• Data extract
+-------+

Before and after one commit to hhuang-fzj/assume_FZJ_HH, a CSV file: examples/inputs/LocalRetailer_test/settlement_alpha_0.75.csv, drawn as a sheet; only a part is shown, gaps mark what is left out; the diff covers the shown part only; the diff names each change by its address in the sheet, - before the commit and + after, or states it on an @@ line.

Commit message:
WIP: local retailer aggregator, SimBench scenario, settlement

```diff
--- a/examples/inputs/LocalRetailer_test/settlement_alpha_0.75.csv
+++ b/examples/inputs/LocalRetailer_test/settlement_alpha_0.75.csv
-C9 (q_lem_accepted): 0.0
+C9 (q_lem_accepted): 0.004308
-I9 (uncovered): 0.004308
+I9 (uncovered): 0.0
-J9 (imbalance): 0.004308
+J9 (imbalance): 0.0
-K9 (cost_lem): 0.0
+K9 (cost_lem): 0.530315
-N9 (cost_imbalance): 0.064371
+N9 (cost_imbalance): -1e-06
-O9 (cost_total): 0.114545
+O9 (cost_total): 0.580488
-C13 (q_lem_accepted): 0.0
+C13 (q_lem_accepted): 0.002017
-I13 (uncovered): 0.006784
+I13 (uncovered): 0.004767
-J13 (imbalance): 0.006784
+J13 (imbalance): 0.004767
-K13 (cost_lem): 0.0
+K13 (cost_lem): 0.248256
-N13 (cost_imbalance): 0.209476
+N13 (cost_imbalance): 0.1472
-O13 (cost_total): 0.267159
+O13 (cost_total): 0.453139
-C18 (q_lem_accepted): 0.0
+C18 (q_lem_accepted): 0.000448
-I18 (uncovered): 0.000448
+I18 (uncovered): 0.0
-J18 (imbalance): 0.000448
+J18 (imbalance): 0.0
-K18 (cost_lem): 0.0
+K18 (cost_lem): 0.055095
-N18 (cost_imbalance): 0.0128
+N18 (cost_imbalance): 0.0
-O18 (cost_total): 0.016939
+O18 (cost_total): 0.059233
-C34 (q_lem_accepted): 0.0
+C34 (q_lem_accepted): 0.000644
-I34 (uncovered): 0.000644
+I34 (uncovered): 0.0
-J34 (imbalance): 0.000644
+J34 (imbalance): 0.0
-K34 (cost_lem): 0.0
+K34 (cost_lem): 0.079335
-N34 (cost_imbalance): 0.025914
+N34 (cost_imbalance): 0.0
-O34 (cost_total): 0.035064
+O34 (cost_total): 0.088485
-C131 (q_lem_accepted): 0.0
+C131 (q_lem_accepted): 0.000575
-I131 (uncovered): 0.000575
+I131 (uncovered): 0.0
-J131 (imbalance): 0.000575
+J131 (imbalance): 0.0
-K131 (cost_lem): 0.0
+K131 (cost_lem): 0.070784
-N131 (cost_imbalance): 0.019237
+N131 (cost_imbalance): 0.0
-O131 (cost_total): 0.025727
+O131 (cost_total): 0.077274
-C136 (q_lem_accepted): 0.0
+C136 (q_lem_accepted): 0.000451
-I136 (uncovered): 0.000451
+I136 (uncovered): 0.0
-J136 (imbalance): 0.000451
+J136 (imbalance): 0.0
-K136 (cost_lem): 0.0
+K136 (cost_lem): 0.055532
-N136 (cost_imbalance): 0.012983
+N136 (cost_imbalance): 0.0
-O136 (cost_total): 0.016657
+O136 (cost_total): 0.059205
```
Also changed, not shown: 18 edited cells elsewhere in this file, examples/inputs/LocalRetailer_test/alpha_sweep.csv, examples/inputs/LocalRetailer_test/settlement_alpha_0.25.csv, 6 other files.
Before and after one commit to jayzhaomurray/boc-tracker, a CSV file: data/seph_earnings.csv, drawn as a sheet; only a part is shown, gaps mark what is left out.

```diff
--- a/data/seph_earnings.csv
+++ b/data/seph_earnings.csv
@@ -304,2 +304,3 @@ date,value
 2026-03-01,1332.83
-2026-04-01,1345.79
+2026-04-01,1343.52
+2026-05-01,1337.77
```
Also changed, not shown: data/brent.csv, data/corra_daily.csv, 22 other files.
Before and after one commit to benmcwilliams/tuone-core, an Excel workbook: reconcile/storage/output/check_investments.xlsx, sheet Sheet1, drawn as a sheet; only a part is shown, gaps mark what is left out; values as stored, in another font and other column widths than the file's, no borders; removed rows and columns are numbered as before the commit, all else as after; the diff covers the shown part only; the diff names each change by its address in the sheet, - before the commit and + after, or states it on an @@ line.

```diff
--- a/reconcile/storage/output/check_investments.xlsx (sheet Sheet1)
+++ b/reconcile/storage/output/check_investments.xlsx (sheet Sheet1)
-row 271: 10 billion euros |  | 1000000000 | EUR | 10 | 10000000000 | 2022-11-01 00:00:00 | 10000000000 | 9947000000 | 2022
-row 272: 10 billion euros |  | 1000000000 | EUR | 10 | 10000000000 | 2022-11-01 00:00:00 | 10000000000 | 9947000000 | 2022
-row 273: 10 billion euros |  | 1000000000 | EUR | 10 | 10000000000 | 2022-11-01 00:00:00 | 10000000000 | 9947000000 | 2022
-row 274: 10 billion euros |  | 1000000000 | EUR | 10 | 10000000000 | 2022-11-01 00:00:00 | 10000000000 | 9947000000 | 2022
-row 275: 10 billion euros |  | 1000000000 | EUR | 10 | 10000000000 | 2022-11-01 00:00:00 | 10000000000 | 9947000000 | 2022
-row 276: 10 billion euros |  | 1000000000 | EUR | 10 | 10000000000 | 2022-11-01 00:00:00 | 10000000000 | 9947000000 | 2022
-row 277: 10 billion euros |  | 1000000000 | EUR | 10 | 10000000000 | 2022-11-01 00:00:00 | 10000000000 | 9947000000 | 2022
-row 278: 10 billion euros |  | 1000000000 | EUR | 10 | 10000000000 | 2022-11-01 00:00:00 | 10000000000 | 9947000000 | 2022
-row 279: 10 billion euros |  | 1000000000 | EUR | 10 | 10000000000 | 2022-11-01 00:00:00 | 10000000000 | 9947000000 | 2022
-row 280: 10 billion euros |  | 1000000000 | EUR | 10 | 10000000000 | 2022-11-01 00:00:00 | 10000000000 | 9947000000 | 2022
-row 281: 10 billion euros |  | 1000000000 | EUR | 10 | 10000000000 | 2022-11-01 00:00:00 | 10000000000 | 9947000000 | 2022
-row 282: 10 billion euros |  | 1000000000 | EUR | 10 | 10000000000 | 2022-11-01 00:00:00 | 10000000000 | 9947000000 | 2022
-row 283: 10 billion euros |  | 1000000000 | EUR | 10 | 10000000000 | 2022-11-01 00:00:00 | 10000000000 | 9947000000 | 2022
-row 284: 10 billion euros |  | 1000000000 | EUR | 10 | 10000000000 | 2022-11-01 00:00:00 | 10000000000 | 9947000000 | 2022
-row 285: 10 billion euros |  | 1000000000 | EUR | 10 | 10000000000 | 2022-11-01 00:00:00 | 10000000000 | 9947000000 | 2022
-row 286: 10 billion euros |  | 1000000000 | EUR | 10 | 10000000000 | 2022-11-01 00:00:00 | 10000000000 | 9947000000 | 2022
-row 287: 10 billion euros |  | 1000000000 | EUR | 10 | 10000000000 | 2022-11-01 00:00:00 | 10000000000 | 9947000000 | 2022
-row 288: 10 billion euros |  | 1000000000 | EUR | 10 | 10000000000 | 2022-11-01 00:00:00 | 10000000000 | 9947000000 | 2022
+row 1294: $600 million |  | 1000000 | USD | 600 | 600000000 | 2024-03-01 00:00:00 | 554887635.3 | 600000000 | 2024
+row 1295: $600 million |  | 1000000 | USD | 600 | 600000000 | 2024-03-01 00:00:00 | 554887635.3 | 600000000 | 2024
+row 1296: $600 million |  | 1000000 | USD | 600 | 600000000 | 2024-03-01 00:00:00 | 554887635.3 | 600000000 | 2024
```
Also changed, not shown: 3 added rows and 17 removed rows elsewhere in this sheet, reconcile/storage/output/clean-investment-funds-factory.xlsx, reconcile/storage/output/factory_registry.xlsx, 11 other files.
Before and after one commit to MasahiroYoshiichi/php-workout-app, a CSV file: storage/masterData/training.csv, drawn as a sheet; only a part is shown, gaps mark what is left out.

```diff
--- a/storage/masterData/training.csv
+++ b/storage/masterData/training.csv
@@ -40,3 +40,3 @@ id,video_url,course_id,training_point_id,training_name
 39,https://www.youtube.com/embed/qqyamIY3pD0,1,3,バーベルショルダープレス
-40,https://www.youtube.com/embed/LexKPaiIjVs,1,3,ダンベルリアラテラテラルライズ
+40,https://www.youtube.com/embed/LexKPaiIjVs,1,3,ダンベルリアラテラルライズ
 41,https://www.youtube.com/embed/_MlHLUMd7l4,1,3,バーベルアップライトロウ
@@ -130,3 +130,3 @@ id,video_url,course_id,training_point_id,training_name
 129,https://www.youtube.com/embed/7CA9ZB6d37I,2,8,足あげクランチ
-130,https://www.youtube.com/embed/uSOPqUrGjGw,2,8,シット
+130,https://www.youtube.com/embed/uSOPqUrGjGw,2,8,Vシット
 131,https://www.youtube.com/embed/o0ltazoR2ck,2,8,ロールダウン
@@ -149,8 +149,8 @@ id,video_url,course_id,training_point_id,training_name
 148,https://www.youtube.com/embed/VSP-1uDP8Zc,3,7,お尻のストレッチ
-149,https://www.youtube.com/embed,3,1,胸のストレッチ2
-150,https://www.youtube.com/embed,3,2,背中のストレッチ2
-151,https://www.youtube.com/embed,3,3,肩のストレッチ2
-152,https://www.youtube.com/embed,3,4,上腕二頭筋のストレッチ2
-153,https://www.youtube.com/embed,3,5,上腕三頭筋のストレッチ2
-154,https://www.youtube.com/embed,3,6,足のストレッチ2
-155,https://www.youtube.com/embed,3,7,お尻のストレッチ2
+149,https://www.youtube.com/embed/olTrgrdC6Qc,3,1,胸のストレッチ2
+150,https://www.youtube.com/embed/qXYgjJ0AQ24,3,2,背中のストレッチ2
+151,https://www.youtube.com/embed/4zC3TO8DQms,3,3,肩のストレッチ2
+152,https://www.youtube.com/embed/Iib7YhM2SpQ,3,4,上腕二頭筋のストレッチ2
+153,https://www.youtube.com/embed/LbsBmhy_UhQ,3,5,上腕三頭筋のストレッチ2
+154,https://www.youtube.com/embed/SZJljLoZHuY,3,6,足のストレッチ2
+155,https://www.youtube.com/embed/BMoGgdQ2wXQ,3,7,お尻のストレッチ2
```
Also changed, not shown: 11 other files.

+-------+

• What needs to be done
Return every line above where "files" appears.

• Exercise solution
Also changed, not shown: 18 edited cells elsewhere in this file, examples/inputs/LocalRetailer_test/alpha_sweep.csv, examples/inputs/LocalRetailer_test/settlement_alpha_0.25.csv, 6 other files.
Also changed, not shown: data/brent.csv, data/corra_daily.csv, 22 other files.
Also changed, not shown: 3 added rows and 17 removed rows elsewhere in this sheet, reconcile/storage/output/clean-investment-funds-factory.xlsx, reconcile/storage/output/factory_registry.xlsx, 11 other files.
Also changed, not shown: 11 other files.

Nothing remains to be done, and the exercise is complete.